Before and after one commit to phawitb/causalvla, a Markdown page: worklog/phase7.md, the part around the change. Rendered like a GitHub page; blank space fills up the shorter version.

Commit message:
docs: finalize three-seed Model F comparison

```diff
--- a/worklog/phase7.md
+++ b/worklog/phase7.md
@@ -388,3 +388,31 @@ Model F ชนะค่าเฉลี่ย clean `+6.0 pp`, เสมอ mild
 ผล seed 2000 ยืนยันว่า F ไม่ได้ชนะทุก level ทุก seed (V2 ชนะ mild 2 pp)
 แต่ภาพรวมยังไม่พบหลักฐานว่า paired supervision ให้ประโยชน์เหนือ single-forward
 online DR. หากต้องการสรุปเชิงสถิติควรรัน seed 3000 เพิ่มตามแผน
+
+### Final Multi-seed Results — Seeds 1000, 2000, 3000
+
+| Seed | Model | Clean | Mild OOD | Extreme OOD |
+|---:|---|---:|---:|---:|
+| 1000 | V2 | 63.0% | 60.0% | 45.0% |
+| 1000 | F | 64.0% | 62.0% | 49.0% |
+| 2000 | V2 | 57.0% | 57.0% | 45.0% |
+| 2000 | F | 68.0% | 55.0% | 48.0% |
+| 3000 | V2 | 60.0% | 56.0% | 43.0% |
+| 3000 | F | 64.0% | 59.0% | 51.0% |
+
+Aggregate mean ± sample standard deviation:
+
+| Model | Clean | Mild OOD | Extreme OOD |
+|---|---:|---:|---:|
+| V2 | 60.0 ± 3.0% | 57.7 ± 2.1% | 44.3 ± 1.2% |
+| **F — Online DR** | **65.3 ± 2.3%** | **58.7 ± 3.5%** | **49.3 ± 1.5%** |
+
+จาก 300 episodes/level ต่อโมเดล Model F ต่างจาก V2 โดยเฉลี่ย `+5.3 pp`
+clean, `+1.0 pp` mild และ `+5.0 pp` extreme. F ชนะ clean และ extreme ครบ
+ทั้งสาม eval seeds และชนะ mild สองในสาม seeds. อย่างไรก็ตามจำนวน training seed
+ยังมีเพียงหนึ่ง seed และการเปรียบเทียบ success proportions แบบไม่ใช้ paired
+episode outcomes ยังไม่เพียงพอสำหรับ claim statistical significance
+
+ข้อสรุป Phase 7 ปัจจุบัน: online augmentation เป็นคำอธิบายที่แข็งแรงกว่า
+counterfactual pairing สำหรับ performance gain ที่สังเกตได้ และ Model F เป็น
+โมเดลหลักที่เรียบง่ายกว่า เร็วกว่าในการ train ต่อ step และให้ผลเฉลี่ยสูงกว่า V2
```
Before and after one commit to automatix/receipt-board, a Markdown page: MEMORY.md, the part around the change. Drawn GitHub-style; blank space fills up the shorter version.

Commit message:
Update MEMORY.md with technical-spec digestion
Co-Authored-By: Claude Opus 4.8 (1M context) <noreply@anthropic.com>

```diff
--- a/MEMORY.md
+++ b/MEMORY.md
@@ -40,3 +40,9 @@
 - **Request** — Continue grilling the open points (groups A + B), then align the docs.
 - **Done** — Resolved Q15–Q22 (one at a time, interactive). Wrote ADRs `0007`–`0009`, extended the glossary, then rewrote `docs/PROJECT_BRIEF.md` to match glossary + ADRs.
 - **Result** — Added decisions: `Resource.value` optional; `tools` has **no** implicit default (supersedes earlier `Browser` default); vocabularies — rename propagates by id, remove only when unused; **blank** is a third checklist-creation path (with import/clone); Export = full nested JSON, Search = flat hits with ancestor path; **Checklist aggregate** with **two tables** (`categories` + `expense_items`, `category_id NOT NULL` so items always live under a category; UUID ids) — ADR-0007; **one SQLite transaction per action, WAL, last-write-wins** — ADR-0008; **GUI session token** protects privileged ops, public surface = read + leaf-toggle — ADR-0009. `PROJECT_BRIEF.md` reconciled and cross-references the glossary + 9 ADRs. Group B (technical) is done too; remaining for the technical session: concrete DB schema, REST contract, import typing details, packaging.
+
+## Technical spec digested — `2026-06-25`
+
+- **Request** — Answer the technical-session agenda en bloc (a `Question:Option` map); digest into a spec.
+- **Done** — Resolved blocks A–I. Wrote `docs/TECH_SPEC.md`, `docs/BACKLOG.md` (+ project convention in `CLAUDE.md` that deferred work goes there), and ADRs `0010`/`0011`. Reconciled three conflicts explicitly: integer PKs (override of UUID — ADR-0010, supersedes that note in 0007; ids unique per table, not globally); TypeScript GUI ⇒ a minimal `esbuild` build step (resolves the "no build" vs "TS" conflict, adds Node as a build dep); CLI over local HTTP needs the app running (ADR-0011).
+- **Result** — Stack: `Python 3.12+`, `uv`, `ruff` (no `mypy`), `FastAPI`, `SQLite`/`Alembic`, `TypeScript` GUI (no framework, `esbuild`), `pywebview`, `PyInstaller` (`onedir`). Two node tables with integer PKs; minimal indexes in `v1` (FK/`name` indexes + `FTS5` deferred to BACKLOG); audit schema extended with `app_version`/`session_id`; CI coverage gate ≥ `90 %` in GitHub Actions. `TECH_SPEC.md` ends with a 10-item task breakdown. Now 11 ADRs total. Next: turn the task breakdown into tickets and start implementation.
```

──────────────────────────────

# Task requirements
Please work out how many lines in this listing contain "docs", then give only that number.

# Response area
4